This paper argues Jane Addams’s engaged philosophic activism offers insights into how systemic designers might engage with and communicate about wicked problems. I show how her participatory and situated approach to design traces complex histories and geographies, offering transdisciplinary strategies for designers addressing systemic crises. She is remembered as one of the most powerful social reformers of the twentieth century, contributing to the design of innumerable processes and systems to address labour rights, immigrant rights, women’s rights, and children’s rights, peace, food justice, and more. While her ecosystem design efforts have been recognized across a swath of fields and sectors, designers have yet to carefully examine how her approach to design might offer strategies for designing across complex, adaptive systems. After exploring the role of design in wicked problems, I explicate Addams’s approach to wicked problems and design, highlighting the essential roles of relational, historic, and geographic mapping, aesthetic disruption, reflexive feedback loops, and sustaining situated engagement across diverse communities. I conclude by suggesting the combined force of these practices can cultivate design pathways for transdisciplinary design efforts aimed at addressing wicked problems.

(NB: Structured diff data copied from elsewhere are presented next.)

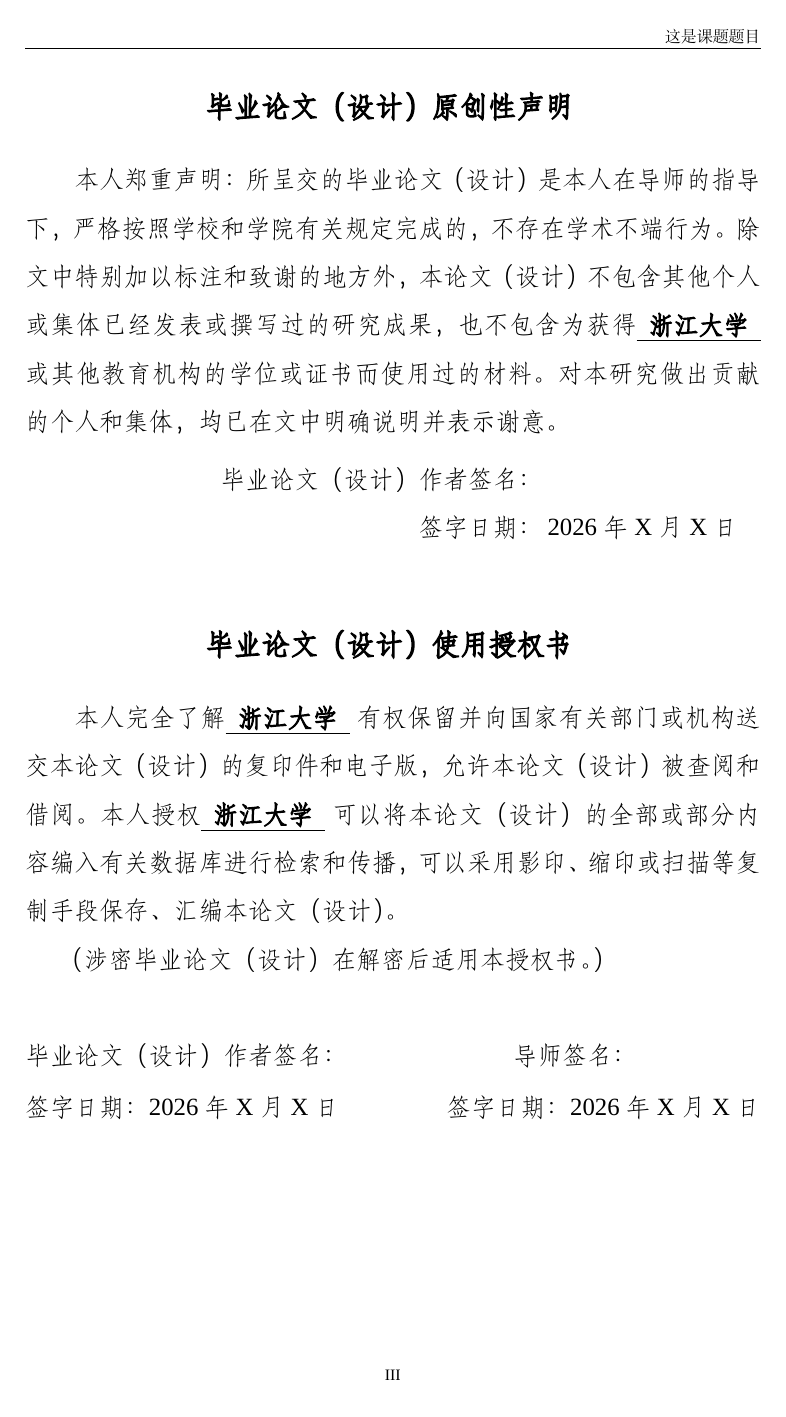
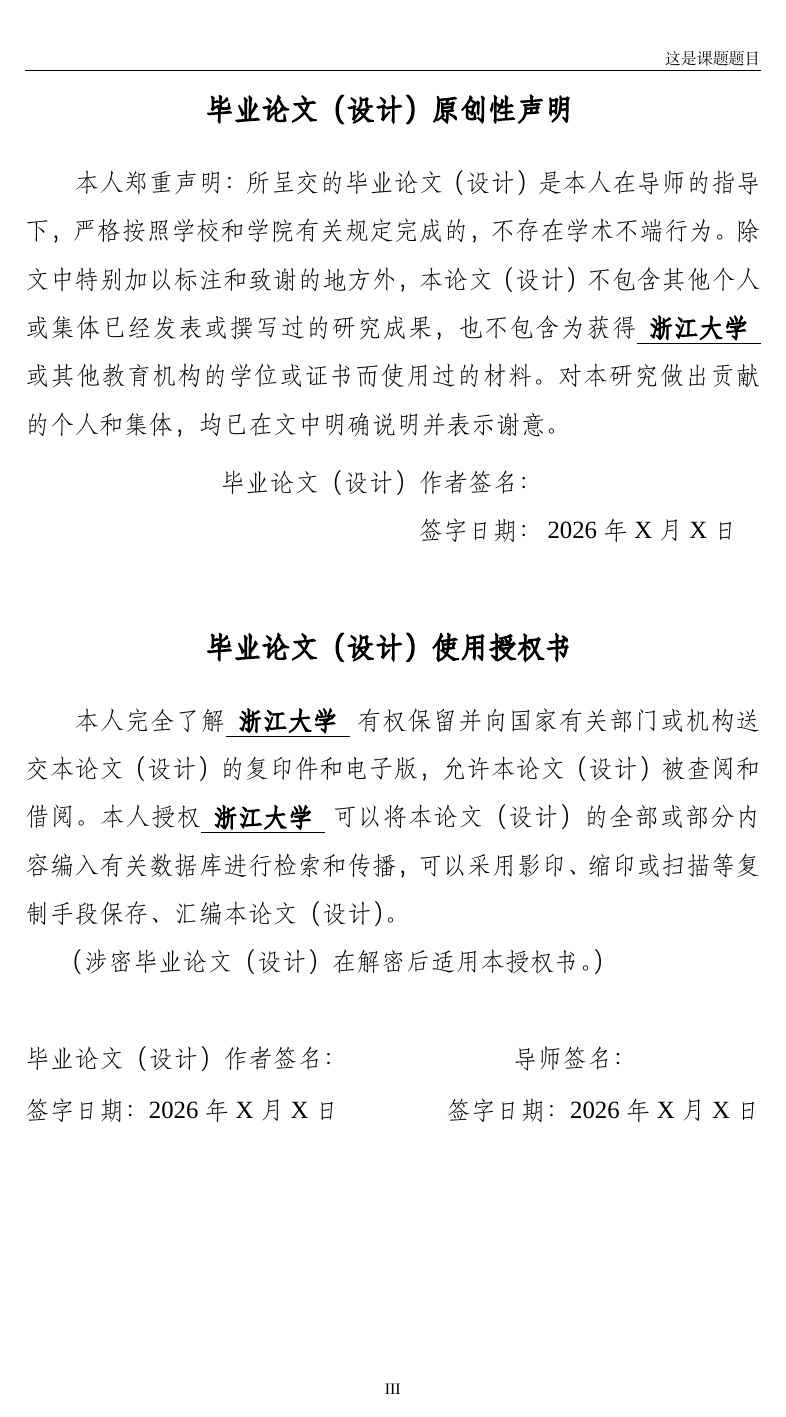
Before and after one commit to cyc-987/zju-isee-bachelor-thesis-template, a LaTeX document (main.tex, which reads iseebachelor.cls): page 2 of 32. Compiled offline with XeLaTeX; a missing font is replaced by an installed copy or a similar font.

Commit message:
fix(format): adjust layout and cover details
- refine page geometry and header/footer spacing
- update cover defaults for supervisor name and submission date
- mark the public thesis checkbox by default

```diff
--- a/iseebachelor.cls
+++ b/iseebachelor.cls
@@ -58,7 +58,17 @@
 % format settings
 %-----------------------------------------------------------------
 % 页边距
-\geometry{top=25.4mm,bottom=25.4mm,left=31.7mm,right=31.7mm}
+% \geometry{top=25.4mm,bottom=25.4mm,left=31.7mm,right=31.7mm}
+\geometry{
+  a4paper,
+  top=25.95mm,
+  bottom=25.4mm,
+  left=31.7mm,
+  right=31.7mm,
+  headheight=12.65pt,
+  headsep=4.95mm,
+  footskip=13.4mm
+}
 % 首行缩进
 \setlength{\parindent}{2em}
 % 全局行距1.5
@@ -141,8 +151,8 @@ Test content. Test content. Test content. Test content. Test content. Test conte
 % head&foot settings
 %-----------------------------------------------------------------
 % 设置自定义页眉页脚样式
-\setlength{\headheight}{12.64724pt}
-\addtolength{\topmargin}{-0.64724pt}
+% \setlength{\headheight}{12.64724pt}
+% \addtolength{\topmargin}{-0.64724pt}
 \fancypagestyle{infoPage}{
     \fancyhf{}
     \pagenumbering{Roman}\setcounter{page}{3}
@@ -357,7 +367,7 @@ Test content. Test content. Test content. Test content. Test content. Test conte
     \thispagestyle{empty}
 
     \begin{flushright}
-      \CJKfamily{simsun}\bfseries\setfont{5}{1.5} 涉密论文 $\square$ ~~ 公开论文 $\square$ \multido{}{3}{\quad}
+      \CJKfamily{simsun}\bfseries\setfont{5}{1.5} 涉密论文 $\square$ ~~ 公开论文 $\rlap{\checkmark}\square$ \multido{}{3}{\quad}
     \end{flushright}
 
     \blankline{5}{1.5}
@@ -395,7 +405,7 @@ Test content. Test content. Test content. Test content. Test content. Test conte
         \makebox[5.5em][l]{\infotext{年级与专业}}\underline{\makebox[15.5em][c]{\infotextnobf{\ifthenelse{\boolean{myblind}}{}{\Grade\ \Major}}}} \\[16pt]
         \makebox[5.5em][l]{\infotext{所在学院}}\underline{\makebox[15.5em][c]{\infotextnobf{\ifthenelse{\boolean{myblind}}{}{\College}}}} \\[16pt]
         \blankline{-3}{1.5}
-        \makebox[5.5em][l]{\infotext{提交日期}}\underline{\makebox[15.5em][c]{\infotextnobf{\today}}} \\
+        \makebox[5.5em][l]{\infotext{提交日期}}\underline{\makebox[15.5em][c]{\infotextnobf{2026年6月5日}}} \\
     \end{center}
 
     \clearpage
--- a/main.tex
+++ b/main.tex
@@ -4,7 +4,7 @@
 %-----------------------------------------------------------------
 \newcommand{\StudentName}{张三}
 \newcommand{\StudentID}{3220106666}
-\newcommand{\Supervisor}{李四 教授}
+\newcommand{\Supervisor}{李四}
 \newcommand{\Grade}{2022级}
 \newcommand{\Major}{电子科学与技术}
 \newcommand{\College}{信息与电子工程学院}
```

Keywords: Jane Addams, systems design, wicked problems, aesthetic disruption, relational revolution, historic and geographic mapping, transdisciplinarity